*Heard report from: Wood that the city is invited to
give input to a public meeting called by Governor
Martin and the Board of Transportation to update the
state transportation program. The TIP process has
evolved from a "wish list" to a dependable program of
transportation improvements, said Wood. Last year the
See Council, Page 3-A
Council Wants Rid
Of Air Force Fighter
City Council wants to locate a new home for the F-
105 Jet Fighter aircraft which now rests behind a ser-
vice station near the Community Center on Cleveland
City Manager George Wood told City Council
Tuesday he found a South Carolina buyer who wants
to put the airplane in a museum. He was ready to give
it to the prospective buyer for the cost of transportation
which is what the city fathers paid a couple years ago
to obtain the aircraft for Deal Steet Park.
The sale went awry when City Attorney Mickey
Corry said the plane is actually not city property. The
big bird was on loan from the United States Air Force
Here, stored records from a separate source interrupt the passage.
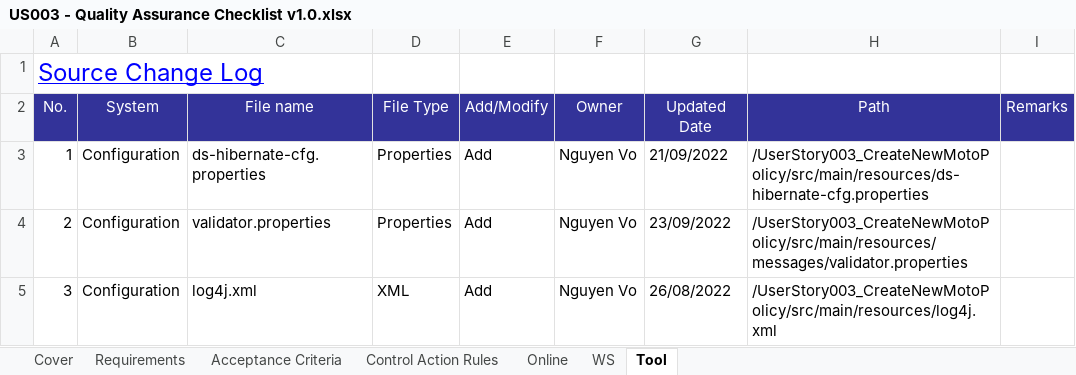
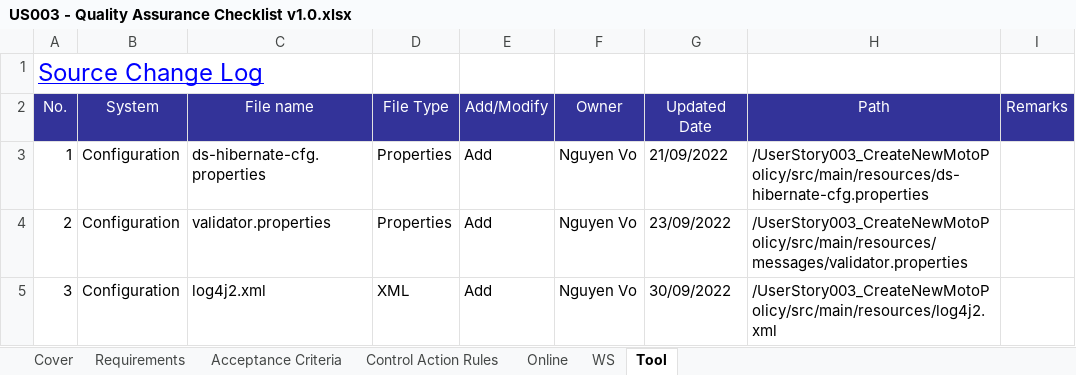
Before and after one commit to gpaul1999/US003, an Excel workbook: US003 - Quality Assurance Checklist v1.0.xlsx, sheet Tool, drawn as a sheet; values as stored, in another font and other column widths than the file's, no borders; the diff names each change by its address in the sheet, - before the commit and + after, or states it on an @@ line.

Commit message:
update Quality Assurance Checklist

```diff
--- a/US003 - Quality Assurance Checklist v1.0.xlsx (sheet Tool)
+++ b/US003 - Quality Assurance Checklist v1.0.xlsx (sheet Tool)
-C5 (File name): log4j.xml
+C5 (File name): log4j2.xml
-G5 (Updated Date): 26/08/2022
+G5 (Updated Date): 30/09/2022
-H5 (Path): /UserStory003_CreateNewMotoPolicy/src/main/resources/log4j.xml
+H5 (Path): /UserStory003_CreateNewMotoPolicy/src/main/resources/log4j2.xml
```
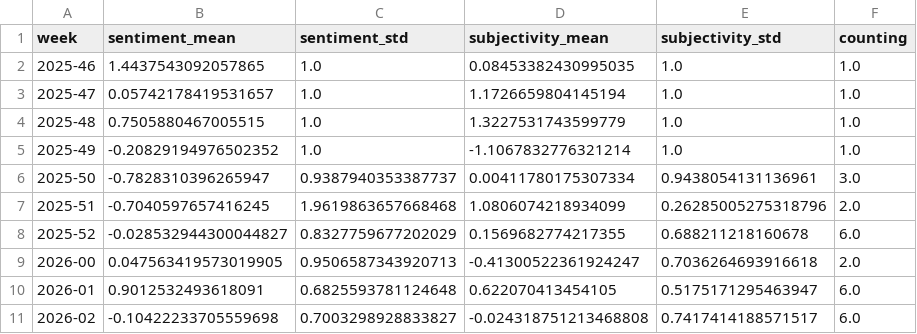
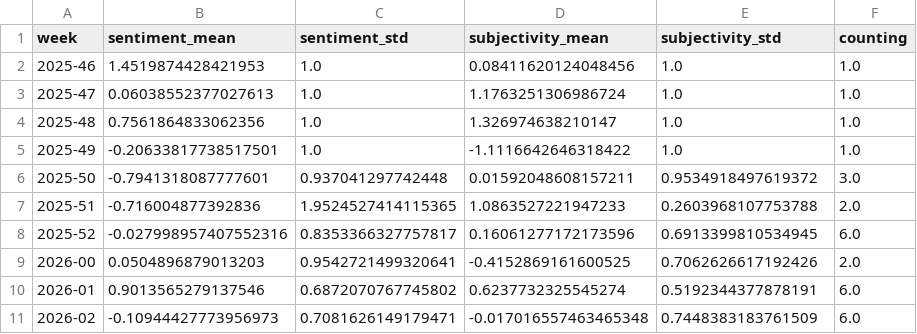
Before and after one commit to MarcoL95-News25/ArabianExtremes, a CSV file: csv/sentiments_weeks.csv, drawn as a sheet; only a part is shown; the diff covers the shown part only.

```diff
--- a/csv/sentiments_weeks.csv
+++ b/csv/sentiments_weeks.csv
@@ -1,11 +1,11 @@
 week,sentiment_mean,sentiment_std,subjectivity_mean,subjectivity_std,counting
-2025-46,1.4437543092057865,1.0,0.08453382430995035,1.0,1.0
-2025-47,0.05742178419531657,1.0,1.1726659804145194,1.0,1.0
-2025-48,0.7505880467005515,1.0,1.3227531743599779,1.0,1.0
-2025-49,-0.20829194976502352,1.0,-1.1067832776321214,1.0,1.0
-2025-50,-0.7828310396265947,0.9387940353387737,0.00411780175307334,0.9438054131136961,3.0
-2025-51,-0.7040597657416245,1.9619863657668468,1.0806074218934099,0.26285005275318796,2.0
-2025-52,-0.028532944300044827,0.8327759677202029,0.1569682774217355,0.688211218160678,6.0
-2026-00,0.047563419573019905,0.9506587343920713,-0.41300522361924247,0.7036264693916618,2.0
-2026-01,0.9012532493618091,0.6825593781124648,0.622070413454105,0.5175171295463947,6.0
-2026-02,-0.10422233705559698,0.7003298928833827,-0.024318751213468808,0.7417414188571517,6.0
+2025-46,1.4519874428421953,1.0,0.08411620124048456,1.0,1.0
+2025-47,0.06038552377027613,1.0,1.1763251306986724,1.0,1.0
+2025-48,0.7561864833062356,1.0,1.326974638210147,1.0,1.0
+2025-49,-0.20633817738517501,1.0,-1.1116642646318422,1.0,1.0
+2025-50,-0.7941318087777601,0.937041297742448,0.01592048608157211,0.9534918497619372,3.0
+2025-51,-0.716004877392836,1.9524527414115365,1.0863527221947233,0.2603968107753788,2.0
+2025-52,-0.027998957407552316,0.8353366327757817,0.16061277172173596,0.6913399810534945,6.0
+2026-00,0.0504896879013203,0.9542721499320641,-0.4152869161600525,0.7062626617192426,2.0
+2026-01,0.9013565279137546,0.6872070767745802,0.6237732325545274,0.5192344377878191,6.0
+2026-02,-0.10944427773956973,0.7081626149179471,-0.017016557463465348,0.7448383183761509,6.0
```
Also changed, not shown: 1 added row and 118 edited cells elsewhere in this file, csv/sentiments_days.csv, csv/sentiments_domains.csv, 4 other files.
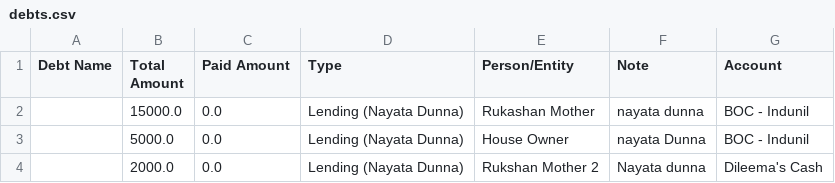
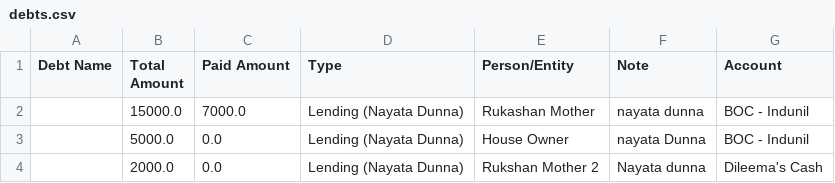
Before and after one commit to idulakpr/family-finance-tracker, a CSV file: data/debts.csv, drawn as a sheet.

Commit message:
Update debt paid amount

```diff
--- a/data/debts.csv
+++ b/data/debts.csv
@@ -1,3 +1,3 @@
 Debt Name,Total Amount,Paid Amount,Type,Person/Entity,Note,Account
-,15000.0,0.0,Lending (Nayata Dunna),Rukashan Mother,nayata dunna,BOC - Indunil
+,15000.0,7000.0,Lending (Nayata Dunna),Rukashan Mother,nayata dunna,BOC - Indunil
 ,5000.0,0.0,Lending (Nayata Dunna),House Owner,nayata Dunna ,BOC - Indunil
```
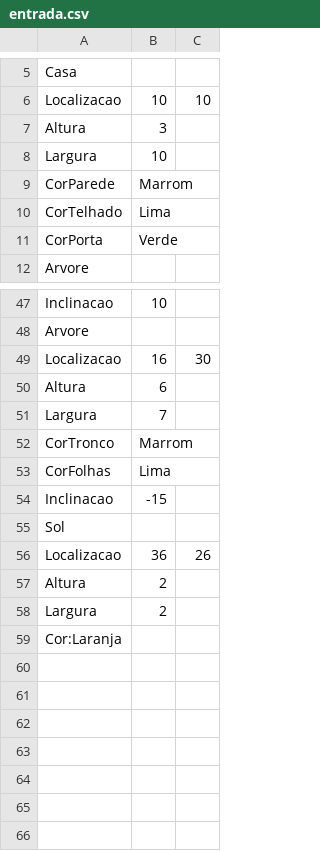
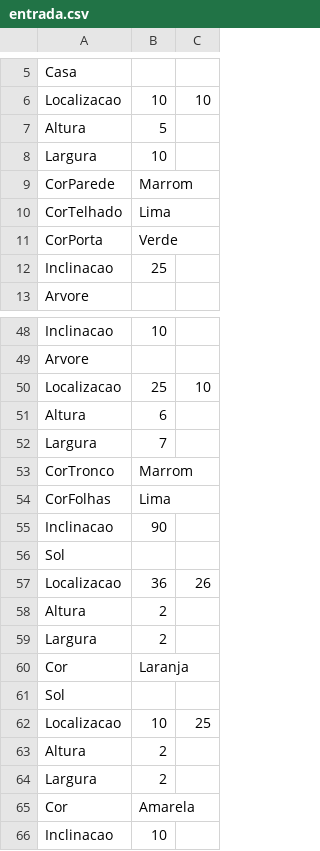
Before and after one commit to HenriqueCansi/CompGrafica-1, a CSV file: entrada.csv, drawn as a sheet; only a part is shown, gaps mark what is left out; the diff covers the shown part only.

```diff
--- a/entrada.csv
+++ b/entrada.csv
@@ -6,3 +6,3 @@ Casa;
 Localizacao;10;10;
-Altura;3;
+Altura;5;
 Largura;10;
@@ -11,2 +11,3 @@ CorTelhado;Lima;
 CorPorta;Verde;
+Inclinacao;25;
 Arvore;
@@ -48,3 +49,3 @@ Inclinacao;10;
 Arvore;
-Localizacao;16;30;
+Localizacao;25;10;
 Altura;6;
@@ -53,3 +54,3 @@ CorTronco;Marrom;
 CorFolhas;Lima;
-Inclinacao;-15;
+Inclinacao;90;
 Sol;
@@ -58,2 +59,8 @@ Altura;2;
 Largura;2;
-Cor:Laranja;
+Cor;Laranja;
+Sol;
+Localizacao;10;25;
+Altura;2;
+Largura;2;
+Cor;Amarela;
+Inclinacao;10;
```
Also changed, not shown: 1 added row, 1 removed row and 3 edited cells elsewhere in this file, 27 other files.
which must give approval for the plane to be moved.
City Council authorized Mayor Kyle Smith to con-
tact officials with the USAF to move the plane after
City Parks & Recreation Department recommended
against using it at City Park after reviewing the cost of
mounting and displaying it. The aircraft would require
screening with an eight foot fence and liability insur-
ance would be high.
Classifieds. ummm 8-B
Mack Brown Community News......... 6-B
Sees Good Times For pe debt.
Obituaries... rise 3-A
5-A Religion... couieemsenes 6-C
Schools! ......... co. ciivenua ied 1-B
. SPOLES. couiirriie tects issinnsiins 5-A
Brad Wilson Weddings........cormermrr 3-C
Signs Golf Scholarship Mrs. McGill 36
5. A Loves Volunteer Work P AGES TOD AY
WEATHER - Warming Thursday, Highs In 70's.